Unsurprisingly, Chad has also authored his own book, “Email Marketing Rules” (now in its third edition), and has served as lead email researcher at four of the largest email service providers—Oracle, Responsys, Salesforce, and ExactTarget—as well as at Litmus and the Direct Marketing Association.
After reading a number of his publications, I just knew I had to reach out to Chad and see if he’d be willing to chat with me about email! As a fellow #emailgeek, he got back to me super quickly and has agreed to answer 8 of my burning questions in today’s very special blog post.
Without further ado, I’d like to invite you to dive into my Q&A with the one and only, Chad S. White!
Email Marketing Interview with Chad S. White
Q1 – Hey Chad! Great to have you with us. As a marketer, I know the people love a little transparency. So to kick things off, why don’t you tell us all a little something about yourself that we might not find on your professional LinkedIn bio.
What you won’t find on my LinkedIn page (yet) is that I’m an aspiring novelist. I’m actively working on a dystopian sci-fi epic series. I’ve got a near-final version of book 1 and am about a quarter of the way through a draft of book 2. Plus, I’ve got an idea for a romantic dramedy that I’ve been sketching out.
I’ve wanted to write novels since I was in high school and I worked at two publishing houses early in my professional career. And writing three editions of Email Marketing Rules has given me the confidence that I can finish book-length projects. My wife Kate, who’s now a two-time author herself, has also been super supportive of the long hours it takes to write.
Q2 – I love the old Henry Ford quote “If I had asked people what they wanted, they would have said faster horses.” — In your opinion as a researcher, what do you think is the difference between what the people claim to want, and what the data tells us they really want when it comes to email marketing?
In email marketing, what people say and what people do are both important. The former is zero-party data, which we get during email signups, account registrations, and other form completions, as well as from preference centers and progressive profiling. The latter is first-party data, which we get from email engagement—that is, paying attention to what messages our subscribers open, which calls-to-action they click on, and what they do post-click on our websites, in our apps, and via our other channels.
There are a couple of issues with zero-party data that cause marketers problems.
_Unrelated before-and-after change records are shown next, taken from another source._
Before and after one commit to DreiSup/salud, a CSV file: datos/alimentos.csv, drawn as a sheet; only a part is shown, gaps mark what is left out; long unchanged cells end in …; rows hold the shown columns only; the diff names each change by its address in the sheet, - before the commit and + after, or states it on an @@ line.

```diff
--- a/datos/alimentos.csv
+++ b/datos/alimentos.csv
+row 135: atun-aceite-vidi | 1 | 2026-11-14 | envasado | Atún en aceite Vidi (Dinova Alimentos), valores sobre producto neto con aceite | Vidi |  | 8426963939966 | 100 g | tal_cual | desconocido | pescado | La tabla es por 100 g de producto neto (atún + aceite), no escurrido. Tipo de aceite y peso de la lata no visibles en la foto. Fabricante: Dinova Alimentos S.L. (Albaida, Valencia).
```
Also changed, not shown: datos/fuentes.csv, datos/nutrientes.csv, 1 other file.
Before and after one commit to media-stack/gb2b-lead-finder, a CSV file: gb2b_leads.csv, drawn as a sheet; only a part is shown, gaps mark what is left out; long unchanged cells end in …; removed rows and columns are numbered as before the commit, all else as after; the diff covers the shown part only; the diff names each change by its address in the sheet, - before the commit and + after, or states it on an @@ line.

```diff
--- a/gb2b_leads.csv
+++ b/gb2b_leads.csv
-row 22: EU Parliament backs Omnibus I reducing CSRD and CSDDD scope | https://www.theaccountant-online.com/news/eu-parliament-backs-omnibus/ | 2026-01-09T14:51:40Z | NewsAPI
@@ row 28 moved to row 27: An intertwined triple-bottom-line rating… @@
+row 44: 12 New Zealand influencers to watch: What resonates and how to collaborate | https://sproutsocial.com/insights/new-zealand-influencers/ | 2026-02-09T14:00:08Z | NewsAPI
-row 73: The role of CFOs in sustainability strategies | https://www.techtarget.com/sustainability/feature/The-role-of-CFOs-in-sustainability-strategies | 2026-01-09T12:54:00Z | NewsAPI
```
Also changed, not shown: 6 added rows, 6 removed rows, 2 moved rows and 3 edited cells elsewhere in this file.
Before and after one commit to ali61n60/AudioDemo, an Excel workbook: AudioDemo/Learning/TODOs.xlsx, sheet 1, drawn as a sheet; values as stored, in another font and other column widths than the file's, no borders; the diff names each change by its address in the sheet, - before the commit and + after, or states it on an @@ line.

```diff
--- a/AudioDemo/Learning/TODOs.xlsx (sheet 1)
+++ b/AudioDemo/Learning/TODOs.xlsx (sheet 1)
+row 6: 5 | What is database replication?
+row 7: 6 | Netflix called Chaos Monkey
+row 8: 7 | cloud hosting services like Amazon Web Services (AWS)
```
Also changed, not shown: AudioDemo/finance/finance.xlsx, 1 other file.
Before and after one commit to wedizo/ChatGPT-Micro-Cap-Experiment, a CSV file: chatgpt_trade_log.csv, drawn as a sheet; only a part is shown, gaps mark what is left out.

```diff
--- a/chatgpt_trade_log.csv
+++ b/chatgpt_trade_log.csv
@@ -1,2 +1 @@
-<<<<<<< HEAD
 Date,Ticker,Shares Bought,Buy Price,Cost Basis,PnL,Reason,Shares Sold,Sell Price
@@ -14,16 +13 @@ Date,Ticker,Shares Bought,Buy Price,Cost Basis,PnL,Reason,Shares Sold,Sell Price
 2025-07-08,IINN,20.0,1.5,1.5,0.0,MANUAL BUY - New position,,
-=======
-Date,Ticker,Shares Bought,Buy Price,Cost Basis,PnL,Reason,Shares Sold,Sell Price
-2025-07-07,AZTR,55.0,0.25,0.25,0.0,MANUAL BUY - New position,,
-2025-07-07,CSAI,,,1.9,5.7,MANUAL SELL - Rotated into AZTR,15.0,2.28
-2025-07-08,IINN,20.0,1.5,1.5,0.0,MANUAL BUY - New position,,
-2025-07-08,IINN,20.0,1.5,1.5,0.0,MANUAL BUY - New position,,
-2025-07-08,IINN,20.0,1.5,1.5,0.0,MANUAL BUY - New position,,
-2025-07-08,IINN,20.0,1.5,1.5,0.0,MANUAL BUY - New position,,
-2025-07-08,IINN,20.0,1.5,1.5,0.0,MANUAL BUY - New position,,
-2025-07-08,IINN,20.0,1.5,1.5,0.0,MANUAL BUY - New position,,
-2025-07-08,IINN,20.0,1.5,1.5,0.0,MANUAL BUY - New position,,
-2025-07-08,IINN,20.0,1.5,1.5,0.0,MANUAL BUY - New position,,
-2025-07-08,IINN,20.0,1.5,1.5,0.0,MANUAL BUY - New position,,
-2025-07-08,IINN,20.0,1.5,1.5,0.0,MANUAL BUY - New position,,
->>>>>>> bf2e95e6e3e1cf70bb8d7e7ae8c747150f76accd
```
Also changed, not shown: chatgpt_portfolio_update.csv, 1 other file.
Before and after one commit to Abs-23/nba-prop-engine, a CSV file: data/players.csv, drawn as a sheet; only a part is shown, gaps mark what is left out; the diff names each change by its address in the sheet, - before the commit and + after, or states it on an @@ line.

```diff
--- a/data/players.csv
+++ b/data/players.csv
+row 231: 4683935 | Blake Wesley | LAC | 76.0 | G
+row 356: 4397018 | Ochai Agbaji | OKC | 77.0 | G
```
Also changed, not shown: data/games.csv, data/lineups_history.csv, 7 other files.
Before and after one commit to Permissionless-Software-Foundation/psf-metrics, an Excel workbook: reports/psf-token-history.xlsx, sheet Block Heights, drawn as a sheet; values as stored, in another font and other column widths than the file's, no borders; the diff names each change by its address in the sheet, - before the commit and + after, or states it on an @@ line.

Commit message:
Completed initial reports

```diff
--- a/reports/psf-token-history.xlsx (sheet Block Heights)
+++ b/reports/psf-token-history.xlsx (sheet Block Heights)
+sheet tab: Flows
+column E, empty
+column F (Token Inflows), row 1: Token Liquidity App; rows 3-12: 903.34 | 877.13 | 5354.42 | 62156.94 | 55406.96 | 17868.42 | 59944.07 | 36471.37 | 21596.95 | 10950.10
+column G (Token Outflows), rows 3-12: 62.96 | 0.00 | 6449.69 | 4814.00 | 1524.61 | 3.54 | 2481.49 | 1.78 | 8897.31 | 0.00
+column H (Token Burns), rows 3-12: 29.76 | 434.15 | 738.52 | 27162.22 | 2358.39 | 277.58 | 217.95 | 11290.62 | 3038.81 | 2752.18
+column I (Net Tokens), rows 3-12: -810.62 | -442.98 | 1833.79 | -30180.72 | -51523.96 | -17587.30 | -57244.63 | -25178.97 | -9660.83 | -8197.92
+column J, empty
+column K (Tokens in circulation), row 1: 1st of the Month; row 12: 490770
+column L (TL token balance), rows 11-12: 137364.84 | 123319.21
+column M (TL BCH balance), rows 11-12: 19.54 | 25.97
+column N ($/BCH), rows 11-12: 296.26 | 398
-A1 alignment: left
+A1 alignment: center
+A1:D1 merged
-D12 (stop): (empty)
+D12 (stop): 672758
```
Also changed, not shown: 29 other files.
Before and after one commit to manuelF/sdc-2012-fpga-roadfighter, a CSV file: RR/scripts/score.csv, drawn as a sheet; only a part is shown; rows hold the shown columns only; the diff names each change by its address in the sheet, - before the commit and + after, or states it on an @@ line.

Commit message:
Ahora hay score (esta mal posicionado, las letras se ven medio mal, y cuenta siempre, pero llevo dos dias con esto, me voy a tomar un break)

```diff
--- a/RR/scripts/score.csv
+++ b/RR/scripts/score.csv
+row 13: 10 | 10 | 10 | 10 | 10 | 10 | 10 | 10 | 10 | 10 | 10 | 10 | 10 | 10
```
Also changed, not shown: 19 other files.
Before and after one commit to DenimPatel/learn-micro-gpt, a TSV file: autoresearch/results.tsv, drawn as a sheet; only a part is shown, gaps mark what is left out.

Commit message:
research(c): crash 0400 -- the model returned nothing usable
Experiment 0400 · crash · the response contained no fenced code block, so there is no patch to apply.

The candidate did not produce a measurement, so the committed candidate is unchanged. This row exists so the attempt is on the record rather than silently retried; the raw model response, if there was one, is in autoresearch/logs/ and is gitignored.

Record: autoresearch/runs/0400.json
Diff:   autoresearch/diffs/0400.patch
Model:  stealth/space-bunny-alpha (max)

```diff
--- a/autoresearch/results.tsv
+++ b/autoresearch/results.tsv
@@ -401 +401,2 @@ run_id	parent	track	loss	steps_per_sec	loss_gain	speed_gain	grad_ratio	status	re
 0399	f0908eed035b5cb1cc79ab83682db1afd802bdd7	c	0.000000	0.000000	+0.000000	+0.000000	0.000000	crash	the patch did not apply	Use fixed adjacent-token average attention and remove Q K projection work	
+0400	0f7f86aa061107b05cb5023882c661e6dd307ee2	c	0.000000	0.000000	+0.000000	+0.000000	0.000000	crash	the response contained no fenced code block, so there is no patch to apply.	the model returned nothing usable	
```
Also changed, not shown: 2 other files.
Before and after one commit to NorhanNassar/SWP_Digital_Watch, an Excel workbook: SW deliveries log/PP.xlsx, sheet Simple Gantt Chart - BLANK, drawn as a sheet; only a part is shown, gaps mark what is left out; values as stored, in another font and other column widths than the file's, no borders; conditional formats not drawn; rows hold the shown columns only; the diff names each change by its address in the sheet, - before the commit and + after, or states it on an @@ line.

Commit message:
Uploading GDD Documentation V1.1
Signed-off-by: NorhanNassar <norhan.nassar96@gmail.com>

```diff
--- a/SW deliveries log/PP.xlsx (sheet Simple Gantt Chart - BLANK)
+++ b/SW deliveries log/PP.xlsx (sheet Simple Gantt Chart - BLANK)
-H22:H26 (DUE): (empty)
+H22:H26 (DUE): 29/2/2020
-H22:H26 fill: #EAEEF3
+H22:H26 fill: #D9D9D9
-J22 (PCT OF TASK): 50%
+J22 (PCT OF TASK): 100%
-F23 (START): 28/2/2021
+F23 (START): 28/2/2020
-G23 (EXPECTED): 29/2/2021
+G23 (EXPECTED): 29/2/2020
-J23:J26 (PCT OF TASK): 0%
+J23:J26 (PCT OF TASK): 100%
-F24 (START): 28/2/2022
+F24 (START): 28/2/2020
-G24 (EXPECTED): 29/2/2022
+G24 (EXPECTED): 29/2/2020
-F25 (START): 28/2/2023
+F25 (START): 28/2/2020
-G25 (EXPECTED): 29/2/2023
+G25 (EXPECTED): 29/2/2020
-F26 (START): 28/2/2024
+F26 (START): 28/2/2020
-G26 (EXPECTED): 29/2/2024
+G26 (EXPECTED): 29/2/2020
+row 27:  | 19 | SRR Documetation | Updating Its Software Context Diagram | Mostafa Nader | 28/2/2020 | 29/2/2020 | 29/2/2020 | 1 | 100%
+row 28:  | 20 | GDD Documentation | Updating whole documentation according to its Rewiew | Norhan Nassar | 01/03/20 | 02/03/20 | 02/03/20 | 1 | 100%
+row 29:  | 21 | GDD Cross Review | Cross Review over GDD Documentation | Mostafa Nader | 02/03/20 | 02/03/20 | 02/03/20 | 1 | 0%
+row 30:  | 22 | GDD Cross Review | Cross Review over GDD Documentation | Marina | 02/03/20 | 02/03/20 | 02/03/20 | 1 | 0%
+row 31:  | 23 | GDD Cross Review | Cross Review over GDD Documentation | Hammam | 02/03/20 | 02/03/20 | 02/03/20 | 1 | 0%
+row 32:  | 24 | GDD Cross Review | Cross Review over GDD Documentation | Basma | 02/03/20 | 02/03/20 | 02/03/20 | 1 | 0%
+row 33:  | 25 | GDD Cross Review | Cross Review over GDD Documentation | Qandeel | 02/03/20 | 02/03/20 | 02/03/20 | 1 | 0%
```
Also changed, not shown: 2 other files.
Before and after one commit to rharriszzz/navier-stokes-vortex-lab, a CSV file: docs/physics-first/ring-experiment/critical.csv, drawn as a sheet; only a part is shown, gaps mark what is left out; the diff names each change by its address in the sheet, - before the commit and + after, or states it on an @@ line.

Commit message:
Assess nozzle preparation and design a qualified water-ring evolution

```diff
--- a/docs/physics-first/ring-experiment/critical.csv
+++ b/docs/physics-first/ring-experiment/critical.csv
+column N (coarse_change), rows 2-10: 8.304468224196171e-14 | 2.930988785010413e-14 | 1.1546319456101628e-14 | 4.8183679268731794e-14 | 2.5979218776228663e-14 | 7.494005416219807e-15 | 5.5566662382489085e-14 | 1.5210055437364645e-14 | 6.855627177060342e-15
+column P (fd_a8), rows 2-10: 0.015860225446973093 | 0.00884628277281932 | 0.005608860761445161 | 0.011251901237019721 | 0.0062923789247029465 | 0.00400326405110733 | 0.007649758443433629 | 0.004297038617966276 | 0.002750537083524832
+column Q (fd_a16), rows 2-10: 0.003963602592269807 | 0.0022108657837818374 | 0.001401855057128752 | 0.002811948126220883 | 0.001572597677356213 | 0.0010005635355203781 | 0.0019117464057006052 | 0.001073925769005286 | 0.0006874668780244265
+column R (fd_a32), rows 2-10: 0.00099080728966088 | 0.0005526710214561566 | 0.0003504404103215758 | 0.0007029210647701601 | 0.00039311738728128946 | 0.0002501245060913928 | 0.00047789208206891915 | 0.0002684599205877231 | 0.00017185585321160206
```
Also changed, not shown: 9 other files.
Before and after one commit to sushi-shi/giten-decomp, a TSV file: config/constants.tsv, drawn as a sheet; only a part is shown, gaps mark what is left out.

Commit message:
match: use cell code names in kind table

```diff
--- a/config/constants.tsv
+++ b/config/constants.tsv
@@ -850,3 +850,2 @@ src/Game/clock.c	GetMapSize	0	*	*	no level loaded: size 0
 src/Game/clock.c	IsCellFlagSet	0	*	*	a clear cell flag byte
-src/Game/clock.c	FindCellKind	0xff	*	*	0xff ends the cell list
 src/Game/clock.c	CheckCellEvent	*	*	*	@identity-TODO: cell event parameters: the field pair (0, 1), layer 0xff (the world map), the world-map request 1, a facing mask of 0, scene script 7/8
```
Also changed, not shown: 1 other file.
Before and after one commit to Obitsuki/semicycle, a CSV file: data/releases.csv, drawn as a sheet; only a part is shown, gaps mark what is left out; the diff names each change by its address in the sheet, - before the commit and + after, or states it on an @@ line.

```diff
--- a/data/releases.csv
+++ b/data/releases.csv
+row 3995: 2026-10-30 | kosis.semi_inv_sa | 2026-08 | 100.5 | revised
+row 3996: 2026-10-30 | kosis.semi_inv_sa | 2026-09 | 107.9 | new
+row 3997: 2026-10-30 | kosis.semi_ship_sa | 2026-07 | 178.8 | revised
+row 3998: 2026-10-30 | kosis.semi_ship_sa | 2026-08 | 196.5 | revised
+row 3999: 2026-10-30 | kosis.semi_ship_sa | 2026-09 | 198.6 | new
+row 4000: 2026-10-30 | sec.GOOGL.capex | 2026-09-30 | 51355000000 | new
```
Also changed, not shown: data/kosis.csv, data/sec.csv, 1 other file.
First, brands don’t always ask the right questions to make the answers truly actionable. A classic example is apparel companies asking subscribers their gender as a way of determining what kinds of products to show them. Not only is the question of gender culturally fraught today, especially among younger people, but the answer isn’t as useful as it could be if you asked a much better question like What kinds of apparel are you interested in? That question not only addresses gender fluid and neutral attitudes, but it also addresses the husband who’s interested in your brand so he can buy clothes for his wife, for instance.
And second, even when you ask the right question, subscribers’ answers can change over time. For example, someone who said they were interested in soccer when they signed up might switch over to running marathons a year later. People change, so you shouldn’t treat zero-party data as written in stone.
That’s not to say that first-party data is better. There are pitfalls there, too. For instance, it takes time to build up first-party data, so early in a relationship and after periods of disengagement, you’re much better off trying to collect zero-party data to use as a baseline. Also, determining the level of intent or interest with first-party data by looking at the number of signals and the strength of those signals is key. Is someone interested in skiing if they look at one set of skis for 2 minutes? Maybe. But if they also look at ski boots and poles, that’s a much stronger signal. Plus, first-party data can have a much shorter half-life of usefulness than zero-party data.
So, marketers really need to use both zero- and first-party data, especially as third-party cookies go away.
Q3 – The average email marketer doesn’t have access to a ton of analytic data with respect to their email campaigns and programs—especially considering policy changes like Apple’s Mail Privacy Protection. What would you say are the most important email analytics for marketers to pay close attention to moving forward, and why?
The most important email analytics you should pay attention to are the ones that align with your business objectives and campaign objectives. It’s critical to recognize that there’s no one-size-fits-all answer here.
If you’re a retailer, for example, then it’s appropriate to focus on email marketing revenue, cross-channel revenue per subscriber, and metrics that are expressed in dollar amounts. However, if you’re a subscription-based company, then it’s appropriate to focus on email engagement and how it correlates to customer retention. If you’re an ad-supported media company, then it’s appropriate to focus on email clicks and web traffic.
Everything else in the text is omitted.